This will be my ninth Christmas driving a taxi. Some previous years, I have had the great good fortune to spend Christmas in a land far far away, or closer to home, with friends. But this year there is no choice other than to work on Christmas Day and Boxing Day, instead celebrating these occasions on 27 and 28 December, in the sort of twilight zone between Christmas and New Year's Eve.
Amongst other duties, I am making it possible for people to spend time with their own families, some on the other side of the world, and also covering taxi work for a respected colleague who has lots of children, so he can spend time with them.
One of the questions asked most often in my taxi is how did I become a taxi driver.
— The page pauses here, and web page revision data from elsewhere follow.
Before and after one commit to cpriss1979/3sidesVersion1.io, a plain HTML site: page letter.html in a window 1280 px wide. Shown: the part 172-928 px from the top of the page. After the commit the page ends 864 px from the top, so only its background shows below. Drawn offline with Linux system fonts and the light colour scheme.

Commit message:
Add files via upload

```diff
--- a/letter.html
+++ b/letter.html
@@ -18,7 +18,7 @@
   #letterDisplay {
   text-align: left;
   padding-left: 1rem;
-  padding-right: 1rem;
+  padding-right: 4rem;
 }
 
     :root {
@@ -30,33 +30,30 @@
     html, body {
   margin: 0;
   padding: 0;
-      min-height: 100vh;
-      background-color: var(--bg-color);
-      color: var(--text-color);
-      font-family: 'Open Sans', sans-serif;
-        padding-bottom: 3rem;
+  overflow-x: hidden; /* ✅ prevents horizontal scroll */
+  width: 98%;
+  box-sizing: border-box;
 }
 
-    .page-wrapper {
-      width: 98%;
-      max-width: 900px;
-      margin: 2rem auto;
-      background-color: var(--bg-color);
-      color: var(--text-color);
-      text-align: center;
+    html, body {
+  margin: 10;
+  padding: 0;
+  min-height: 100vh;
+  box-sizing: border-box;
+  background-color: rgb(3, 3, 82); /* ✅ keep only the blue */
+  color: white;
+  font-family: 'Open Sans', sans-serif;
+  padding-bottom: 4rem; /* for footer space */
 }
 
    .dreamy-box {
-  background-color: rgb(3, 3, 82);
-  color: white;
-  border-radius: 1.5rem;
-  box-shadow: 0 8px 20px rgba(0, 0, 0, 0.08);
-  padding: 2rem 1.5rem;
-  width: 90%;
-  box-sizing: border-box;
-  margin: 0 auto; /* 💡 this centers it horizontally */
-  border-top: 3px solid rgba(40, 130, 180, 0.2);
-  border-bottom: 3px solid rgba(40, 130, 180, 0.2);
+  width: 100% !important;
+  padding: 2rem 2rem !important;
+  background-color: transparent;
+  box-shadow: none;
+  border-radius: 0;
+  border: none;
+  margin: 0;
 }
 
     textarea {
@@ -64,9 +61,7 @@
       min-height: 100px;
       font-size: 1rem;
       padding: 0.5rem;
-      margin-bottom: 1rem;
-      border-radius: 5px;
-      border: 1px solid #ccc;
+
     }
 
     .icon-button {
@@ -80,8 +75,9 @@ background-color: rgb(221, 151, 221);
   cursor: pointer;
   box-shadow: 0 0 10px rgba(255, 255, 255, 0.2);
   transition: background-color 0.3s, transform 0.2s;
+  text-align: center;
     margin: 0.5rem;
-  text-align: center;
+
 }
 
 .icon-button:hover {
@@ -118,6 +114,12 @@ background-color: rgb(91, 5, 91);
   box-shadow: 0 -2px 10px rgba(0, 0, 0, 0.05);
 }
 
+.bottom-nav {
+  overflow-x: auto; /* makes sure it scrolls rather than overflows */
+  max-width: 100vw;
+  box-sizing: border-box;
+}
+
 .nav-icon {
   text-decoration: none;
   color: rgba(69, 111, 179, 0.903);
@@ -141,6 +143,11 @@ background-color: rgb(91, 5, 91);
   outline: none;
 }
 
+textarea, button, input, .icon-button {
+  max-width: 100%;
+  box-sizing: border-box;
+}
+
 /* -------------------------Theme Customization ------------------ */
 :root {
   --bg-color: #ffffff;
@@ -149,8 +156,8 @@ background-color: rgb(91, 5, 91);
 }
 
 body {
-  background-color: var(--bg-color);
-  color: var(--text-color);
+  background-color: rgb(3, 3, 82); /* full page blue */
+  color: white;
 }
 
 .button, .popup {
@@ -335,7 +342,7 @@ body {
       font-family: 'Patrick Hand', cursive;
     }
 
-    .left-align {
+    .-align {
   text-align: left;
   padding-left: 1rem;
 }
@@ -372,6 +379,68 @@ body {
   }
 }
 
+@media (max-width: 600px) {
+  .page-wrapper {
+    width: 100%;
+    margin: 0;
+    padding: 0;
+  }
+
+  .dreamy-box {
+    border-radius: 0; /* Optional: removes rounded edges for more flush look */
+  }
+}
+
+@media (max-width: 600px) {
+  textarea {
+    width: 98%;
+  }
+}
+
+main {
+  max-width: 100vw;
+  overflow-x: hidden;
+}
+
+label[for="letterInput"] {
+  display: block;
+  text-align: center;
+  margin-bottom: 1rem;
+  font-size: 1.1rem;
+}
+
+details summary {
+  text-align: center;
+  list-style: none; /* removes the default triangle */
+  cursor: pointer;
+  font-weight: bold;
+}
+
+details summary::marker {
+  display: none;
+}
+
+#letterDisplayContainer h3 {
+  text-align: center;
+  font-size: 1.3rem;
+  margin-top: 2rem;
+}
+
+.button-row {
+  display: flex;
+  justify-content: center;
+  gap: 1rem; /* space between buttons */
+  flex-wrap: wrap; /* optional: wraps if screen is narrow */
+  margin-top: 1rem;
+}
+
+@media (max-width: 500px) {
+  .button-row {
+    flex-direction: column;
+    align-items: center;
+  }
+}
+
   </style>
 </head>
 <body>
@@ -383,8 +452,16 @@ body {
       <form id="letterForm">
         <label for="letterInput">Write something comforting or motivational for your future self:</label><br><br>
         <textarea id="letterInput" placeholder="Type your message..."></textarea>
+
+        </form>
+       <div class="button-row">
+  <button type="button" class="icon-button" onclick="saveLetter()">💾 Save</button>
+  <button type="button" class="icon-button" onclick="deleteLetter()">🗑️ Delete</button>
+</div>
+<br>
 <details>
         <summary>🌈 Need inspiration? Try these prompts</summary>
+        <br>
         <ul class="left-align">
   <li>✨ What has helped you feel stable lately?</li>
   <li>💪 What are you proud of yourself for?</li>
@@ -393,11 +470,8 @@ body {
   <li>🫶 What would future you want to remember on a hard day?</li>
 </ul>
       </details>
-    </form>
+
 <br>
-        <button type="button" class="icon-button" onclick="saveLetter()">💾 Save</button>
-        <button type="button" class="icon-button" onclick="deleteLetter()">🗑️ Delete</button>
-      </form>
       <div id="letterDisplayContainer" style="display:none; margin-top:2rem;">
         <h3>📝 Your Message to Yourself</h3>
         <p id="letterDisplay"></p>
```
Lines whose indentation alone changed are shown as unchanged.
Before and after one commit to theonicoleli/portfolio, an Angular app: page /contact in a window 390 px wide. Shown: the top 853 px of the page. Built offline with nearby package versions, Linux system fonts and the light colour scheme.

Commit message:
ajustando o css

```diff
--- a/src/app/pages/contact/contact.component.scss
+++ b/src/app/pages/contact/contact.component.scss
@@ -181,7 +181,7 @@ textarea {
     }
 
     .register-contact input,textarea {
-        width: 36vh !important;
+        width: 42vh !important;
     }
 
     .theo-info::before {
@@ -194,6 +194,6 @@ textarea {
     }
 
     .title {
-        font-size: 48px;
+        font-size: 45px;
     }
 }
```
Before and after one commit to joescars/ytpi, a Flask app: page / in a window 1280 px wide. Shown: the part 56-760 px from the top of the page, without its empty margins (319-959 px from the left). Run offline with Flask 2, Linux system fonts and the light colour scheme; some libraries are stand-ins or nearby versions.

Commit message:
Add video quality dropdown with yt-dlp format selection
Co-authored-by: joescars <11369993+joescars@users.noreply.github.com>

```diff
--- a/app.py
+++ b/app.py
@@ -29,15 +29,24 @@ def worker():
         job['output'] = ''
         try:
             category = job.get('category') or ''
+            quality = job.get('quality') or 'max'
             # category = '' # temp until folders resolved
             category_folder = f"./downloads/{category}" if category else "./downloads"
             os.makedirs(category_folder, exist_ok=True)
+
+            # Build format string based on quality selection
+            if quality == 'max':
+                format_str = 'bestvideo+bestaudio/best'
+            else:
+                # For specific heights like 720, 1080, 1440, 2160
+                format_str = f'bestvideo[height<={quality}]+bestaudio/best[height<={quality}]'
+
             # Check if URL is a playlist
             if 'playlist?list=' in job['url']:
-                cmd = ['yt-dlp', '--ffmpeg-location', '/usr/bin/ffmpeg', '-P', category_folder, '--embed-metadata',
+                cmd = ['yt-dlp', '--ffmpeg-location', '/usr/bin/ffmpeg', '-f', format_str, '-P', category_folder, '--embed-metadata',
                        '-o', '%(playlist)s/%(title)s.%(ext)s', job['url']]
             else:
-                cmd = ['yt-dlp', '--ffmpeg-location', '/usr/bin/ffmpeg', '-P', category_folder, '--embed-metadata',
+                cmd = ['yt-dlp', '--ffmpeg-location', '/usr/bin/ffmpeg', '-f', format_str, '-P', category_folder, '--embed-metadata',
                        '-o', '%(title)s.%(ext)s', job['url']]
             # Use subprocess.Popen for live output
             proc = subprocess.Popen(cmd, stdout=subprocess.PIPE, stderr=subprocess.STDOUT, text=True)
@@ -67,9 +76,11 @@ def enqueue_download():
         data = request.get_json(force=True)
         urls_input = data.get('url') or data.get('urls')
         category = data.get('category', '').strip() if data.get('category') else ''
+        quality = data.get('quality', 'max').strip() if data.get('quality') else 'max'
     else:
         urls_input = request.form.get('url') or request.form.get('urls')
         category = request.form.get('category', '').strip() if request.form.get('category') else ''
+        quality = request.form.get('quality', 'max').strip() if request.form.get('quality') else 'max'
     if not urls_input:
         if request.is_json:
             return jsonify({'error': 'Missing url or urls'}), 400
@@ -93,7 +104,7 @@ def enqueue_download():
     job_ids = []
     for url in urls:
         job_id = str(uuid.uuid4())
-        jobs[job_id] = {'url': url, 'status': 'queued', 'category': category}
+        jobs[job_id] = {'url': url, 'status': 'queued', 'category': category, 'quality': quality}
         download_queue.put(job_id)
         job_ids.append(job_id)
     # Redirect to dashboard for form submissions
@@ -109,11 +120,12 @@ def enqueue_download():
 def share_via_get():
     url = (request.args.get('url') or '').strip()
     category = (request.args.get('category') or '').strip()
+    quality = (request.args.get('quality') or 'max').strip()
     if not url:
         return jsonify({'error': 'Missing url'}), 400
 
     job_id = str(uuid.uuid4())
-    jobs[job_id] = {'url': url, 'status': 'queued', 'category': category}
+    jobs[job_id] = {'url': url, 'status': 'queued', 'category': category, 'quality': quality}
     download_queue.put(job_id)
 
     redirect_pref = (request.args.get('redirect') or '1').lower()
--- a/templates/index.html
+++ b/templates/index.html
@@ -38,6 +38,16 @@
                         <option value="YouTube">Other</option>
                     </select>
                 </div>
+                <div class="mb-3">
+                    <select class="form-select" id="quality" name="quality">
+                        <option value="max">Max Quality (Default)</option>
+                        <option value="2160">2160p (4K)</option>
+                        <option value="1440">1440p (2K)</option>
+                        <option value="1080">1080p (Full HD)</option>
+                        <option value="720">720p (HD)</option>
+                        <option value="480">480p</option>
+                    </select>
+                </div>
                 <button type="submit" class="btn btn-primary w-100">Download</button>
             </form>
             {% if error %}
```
A few people even say explicitly that I am somehow too educated and too posh to be doing this job. The truth is though, that everyone has a story to tell and we are all carrying a burden, of one sort or another.
For years, I had been living with my father, looking after him when he started to get ill, a combination of slow and long debilitating conditions brought about by a lifetime smoking, watching him slowly fade away before my eyes.
Christmas has not been spent with my own family for some years. Instead of Christmas cards from my closest surviving relative, every December, I receive a demand for money, written in a sanctimonious, vexatious and mendacious manner. It has been bullying of the worst kind, these last seven years, preventing me from grieving properly. And this December, it was once again brought back into the court system, where I had to attend to swear an oath for only the second time in my life.
"Would you like to swear on a Bible? Or you can affirm." I was asked, before requesting a Bible with the Old Testament as well as the New Testament. For the screaming baby Jesus, born in Bethlehem two thousand years ago is the fulfilment of the law of the Old Testament and in him there is hope.
We the believers in the child Jesus who lived among us, died and rose again are called to love and moreover, to love our enemies as ourselves It is hard and it is difficult, but we love because he loved us. For me, there is no other choice.
Love, above all else.
As published in the Herald Series on Wednesday, 20 December 2017